Amitav Ghosh's The Hungry Tide has been often interpreted from the point of view of postcolonial studies and environmental studies, overlooking the anthropological implications of the narrative. This paper investigates the worship and the myth of the sylvan deity Bonbibi, and of her counterpart, the demon Dakshin Rai. The goddess, endowed with an apotropaic function, protects the people who “do the forest” from the dangers of the wilderness, epitomized by (but not limited to) tigers. According to anthropologist Annu Jalais, who accompanied Ghosh in the Sundarbans when he was collecting material for the novel, Bonbibi is associated with a kind of forest ethics, which is owned by Fokir, the fisherman.

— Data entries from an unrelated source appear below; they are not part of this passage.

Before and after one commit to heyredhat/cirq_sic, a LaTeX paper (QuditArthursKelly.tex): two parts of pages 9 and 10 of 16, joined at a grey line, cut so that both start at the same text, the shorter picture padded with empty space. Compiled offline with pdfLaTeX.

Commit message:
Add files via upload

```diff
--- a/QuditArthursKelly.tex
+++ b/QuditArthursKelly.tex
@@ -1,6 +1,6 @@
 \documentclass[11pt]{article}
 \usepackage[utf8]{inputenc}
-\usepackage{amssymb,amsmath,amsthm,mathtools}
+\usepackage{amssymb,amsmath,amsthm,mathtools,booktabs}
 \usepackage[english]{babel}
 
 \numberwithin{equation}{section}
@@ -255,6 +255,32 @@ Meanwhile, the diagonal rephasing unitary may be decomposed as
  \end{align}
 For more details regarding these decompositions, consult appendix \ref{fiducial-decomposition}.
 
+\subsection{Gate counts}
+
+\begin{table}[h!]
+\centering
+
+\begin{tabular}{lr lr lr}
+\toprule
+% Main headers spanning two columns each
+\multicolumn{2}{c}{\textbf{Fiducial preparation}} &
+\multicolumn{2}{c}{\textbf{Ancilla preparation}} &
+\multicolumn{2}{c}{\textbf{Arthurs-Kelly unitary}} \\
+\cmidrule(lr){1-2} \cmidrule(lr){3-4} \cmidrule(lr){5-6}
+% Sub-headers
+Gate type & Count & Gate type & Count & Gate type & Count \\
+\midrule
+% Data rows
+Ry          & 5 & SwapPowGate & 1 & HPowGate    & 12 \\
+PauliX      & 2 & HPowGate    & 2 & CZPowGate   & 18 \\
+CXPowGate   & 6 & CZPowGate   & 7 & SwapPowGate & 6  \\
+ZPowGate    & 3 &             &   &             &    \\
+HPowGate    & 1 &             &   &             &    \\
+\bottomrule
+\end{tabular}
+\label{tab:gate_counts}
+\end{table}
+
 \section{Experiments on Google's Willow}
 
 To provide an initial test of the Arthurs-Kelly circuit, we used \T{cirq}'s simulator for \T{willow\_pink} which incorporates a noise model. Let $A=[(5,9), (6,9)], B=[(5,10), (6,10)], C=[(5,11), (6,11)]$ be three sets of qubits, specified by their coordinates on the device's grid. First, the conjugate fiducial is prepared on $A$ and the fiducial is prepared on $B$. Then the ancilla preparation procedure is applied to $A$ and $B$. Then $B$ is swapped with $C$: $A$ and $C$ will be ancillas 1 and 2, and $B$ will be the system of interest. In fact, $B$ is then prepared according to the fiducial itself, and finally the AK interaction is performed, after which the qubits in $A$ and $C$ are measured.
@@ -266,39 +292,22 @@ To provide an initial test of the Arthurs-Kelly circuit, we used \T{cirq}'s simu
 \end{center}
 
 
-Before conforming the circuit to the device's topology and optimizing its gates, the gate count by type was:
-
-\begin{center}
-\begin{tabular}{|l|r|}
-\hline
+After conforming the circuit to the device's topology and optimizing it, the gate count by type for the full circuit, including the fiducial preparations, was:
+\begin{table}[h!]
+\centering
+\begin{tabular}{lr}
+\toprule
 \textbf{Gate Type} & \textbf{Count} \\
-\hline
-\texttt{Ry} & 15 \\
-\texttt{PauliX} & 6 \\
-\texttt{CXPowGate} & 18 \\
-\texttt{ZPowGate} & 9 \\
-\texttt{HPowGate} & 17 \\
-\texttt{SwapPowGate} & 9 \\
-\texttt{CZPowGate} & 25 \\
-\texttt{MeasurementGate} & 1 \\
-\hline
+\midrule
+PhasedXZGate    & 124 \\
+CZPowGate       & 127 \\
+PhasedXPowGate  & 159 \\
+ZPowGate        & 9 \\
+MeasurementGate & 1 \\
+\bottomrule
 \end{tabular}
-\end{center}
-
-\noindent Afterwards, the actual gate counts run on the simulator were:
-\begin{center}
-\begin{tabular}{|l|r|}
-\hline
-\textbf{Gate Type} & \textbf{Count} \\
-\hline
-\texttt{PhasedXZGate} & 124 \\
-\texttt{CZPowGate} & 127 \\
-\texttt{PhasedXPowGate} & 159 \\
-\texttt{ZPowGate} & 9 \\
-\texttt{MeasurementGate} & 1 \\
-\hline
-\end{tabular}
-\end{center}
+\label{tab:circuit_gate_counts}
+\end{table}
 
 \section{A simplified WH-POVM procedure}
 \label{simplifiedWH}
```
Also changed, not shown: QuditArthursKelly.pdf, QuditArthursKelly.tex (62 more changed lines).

This ethics, which in the novel remains in the background due to the urban viewpoint of the protagonists, very coherently explains otherwise eccentric behaviours and elusive answers of subaltern characters such as Fokir, Moyna and Horen.

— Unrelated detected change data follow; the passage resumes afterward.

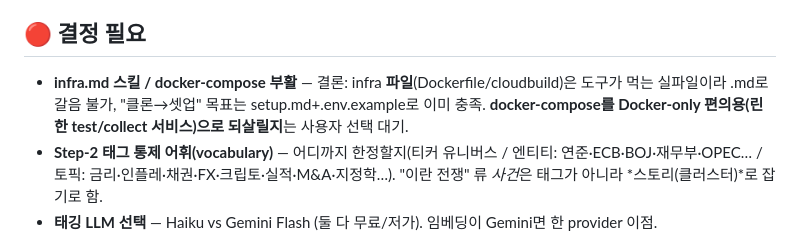
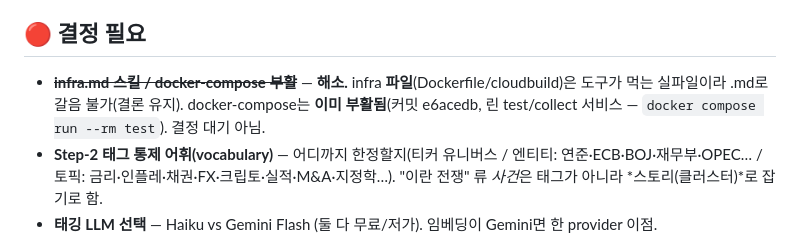
Before and after one commit to chshin84/newsstore, a Markdown page: docs/unsolved_problems.md, the part around the change. Drawn GitHub-style.

```diff
--- a/docs/unsolved_problems.md
+++ b/docs/unsolved_problems.md
@@ -6,7 +6,7 @@
 > ⚠️ **서브에이전트(worker) 주입 금지.** 이건 오케스트레이터/사용자용 백로그다. 격리된 worker가 받으면 🔴(사용자 결정 대기)를 "구현하라"로 오인 → 임의 구현 **사고**. 주입해야 한다면 "참고·구현 금지" 명시 + 🔴는 **사용자 승인 게이트** 뒤. (원칙 4: 구조가 실수를 막는다)
 
 ## 🔴 결정 필요
-- **infra.md 스킬 / docker-compose 부활** — 결론: infra **파일**(Dockerfile/cloudbuild)은 도구가 먹는 실파일이라 .md로 갈음 불가, "클론→셋업" 목표는 setup.md+.env.example로 이미 충족. **docker-compose를 Docker-only 편의용(린한 test/collect 서비스)으로 되살릴지**는 사용자 선택 대기.
+- ~~**infra.md 스킬 / docker-compose 부활**~~ — **해소.** infra **파일**(Dockerfile/cloudbuild)은 도구가 먹는 실파일이라 .md로 갈음 불가(결론 유지). docker-compose는 **이미 부활됨**(커밋 e6acedb, 린 test/collect 서비스 — `docker compose run --rm test`). 결정 대기 아님.
 - **Step-2 태그 통제 어휘(vocabulary)** — 어디까지 한정할지(티커 유니버스 / 엔티티: 연준·ECB·BOJ·재무부·OPEC… / 토픽: 금리·인플레·채권·FX·크립토·실적·M&A·지정학…). "이란 전쟁" 류 *사건*은 태그가 아니라 *스토리(클러스터)*로 잡기로 함.
 - **태깅 LLM 선택** — Haiku vs Gemini Flash (둘 다 무료/저가). 임베딩이 Gemini면 한 provider 이점.
 - **스토리 open/close 시간창** — 새 기사를 어느 기간의 "열린 스토리"와 비교할지(예 24~48h), 언제 close.
```
Also changed, not shown: docs/solved_problems.md (+3 -2 lines).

|Titolo:||Fear and ethics in the Sundarbans : Anthropology in Amitav Ghosh’s The hungry tide|
VESCOVI, ALESSANDRO (Primo)
|Parole Chiave:||Amitav Ghosh ; literature and anthropology ; the hungry tide ; Bonbibi|
|Settore Scientifico Disciplinare:||Settore L-LIN/10 - Letteratura Inglese|
|Data di pubblicazione:||lug-2014|
|Digital Object Identifier (DOI):||10.6092/issn.1974-4935/4421|
|Appare nelle tipologie:||01 - Articolo su periodico|